So what is the lesson to be learnt? There must be a fundamental review of the process by which parishes register individuals to vote. If they cannot do the job efficiently then the States must centralise the process and appoint an island wide electoral registrar with adequate resources. That organ could then run democracy awareness programmes amongst islanders, including the mass registration of 16 year olds at school.
In St Helier No.1 District there are around 5000 registered to vote. I know from canvassing that at least a further 20% to 30% are not registered. This means between one or two thousand people are missing from the electoral roll. Working class housing estates, especially social housing, suffer most. Some households may well be ineligible, not having the requisite two years residence, but my experience indicates these are few. Examples would be those occupying premises under “J” category licences. The majority are working class people for whom politics and politicians is a matter of indifference or total exasperation. The latter category is by far the largest.
I spoke to the Portuguese lady who runs a nearby newsagents and she just exploded when I mentioned voting in elections in Jersey. Having been in the island for 36 years she was angry beyond discussion. I did not get a chance to ask her if she was registered to vote as she had no intention of legitimising by her vote something she considered a cesspit of excrement. The indifference of government and long unmet needs of the working class leads to disaffection.
No one takes seriously the high levels of voter abstention in the island and the implications this has for the legitimacy of governments and democracy generally.

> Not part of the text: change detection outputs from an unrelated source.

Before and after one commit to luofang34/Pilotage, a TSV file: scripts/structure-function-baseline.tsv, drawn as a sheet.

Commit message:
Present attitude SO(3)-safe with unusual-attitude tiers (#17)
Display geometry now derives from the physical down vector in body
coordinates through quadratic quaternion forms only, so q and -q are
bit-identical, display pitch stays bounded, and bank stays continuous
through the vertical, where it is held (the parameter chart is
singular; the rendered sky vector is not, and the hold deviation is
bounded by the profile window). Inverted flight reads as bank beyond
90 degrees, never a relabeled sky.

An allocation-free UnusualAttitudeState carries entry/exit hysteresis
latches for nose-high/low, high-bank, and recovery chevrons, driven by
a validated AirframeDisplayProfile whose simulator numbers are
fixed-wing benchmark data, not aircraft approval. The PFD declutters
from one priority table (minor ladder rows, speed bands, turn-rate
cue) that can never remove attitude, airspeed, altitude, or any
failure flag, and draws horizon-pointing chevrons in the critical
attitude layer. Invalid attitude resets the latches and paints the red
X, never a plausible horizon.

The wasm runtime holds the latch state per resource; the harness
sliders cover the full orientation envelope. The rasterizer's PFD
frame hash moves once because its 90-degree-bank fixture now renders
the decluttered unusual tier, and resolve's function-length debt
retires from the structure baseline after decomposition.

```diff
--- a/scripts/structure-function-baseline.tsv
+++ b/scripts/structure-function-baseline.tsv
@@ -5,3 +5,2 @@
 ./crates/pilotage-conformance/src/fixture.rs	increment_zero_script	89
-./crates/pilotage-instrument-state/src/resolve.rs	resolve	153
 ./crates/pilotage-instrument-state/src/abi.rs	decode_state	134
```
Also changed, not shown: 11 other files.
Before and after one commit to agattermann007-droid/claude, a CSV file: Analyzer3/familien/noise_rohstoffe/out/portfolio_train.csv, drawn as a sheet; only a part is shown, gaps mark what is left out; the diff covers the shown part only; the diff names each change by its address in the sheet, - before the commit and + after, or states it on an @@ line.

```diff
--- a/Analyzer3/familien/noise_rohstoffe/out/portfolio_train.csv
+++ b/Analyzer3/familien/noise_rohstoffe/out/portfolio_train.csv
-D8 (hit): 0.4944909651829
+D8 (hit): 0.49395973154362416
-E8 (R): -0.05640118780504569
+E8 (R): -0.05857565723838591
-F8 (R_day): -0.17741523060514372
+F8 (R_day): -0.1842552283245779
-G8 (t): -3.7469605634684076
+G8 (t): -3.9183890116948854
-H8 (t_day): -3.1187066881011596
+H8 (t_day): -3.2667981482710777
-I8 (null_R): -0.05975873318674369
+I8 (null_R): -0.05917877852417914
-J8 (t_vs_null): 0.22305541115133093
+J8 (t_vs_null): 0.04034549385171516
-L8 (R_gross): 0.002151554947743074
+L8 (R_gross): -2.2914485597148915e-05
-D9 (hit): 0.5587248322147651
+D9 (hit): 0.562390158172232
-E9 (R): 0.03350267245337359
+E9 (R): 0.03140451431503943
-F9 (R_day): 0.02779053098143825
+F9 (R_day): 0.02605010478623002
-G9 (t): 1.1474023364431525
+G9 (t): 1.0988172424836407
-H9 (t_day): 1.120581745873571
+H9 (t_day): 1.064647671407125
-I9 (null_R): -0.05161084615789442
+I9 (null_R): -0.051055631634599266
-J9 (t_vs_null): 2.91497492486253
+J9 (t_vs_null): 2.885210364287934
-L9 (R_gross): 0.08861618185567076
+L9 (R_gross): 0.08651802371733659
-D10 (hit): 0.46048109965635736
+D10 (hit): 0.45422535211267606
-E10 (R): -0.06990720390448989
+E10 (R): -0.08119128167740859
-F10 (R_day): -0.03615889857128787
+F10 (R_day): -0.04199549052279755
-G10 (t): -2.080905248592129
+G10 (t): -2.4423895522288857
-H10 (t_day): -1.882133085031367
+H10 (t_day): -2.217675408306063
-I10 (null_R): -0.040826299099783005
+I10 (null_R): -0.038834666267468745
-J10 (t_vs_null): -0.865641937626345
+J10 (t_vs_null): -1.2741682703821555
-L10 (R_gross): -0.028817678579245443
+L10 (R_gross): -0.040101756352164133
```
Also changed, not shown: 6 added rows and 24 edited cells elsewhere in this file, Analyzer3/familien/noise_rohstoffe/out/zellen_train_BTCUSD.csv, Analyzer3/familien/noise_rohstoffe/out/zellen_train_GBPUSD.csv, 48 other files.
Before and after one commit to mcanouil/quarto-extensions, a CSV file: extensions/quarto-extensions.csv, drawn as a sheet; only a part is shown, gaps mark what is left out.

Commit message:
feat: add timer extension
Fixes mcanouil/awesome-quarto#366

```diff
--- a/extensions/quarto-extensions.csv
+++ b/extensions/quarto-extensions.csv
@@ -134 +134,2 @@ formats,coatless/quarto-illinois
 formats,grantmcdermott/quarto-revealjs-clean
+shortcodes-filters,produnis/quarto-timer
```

The decrepit and ancient methods must be reformed root and branch. It must be a priority for the immediate post election period. It might be my first Proposition to the States!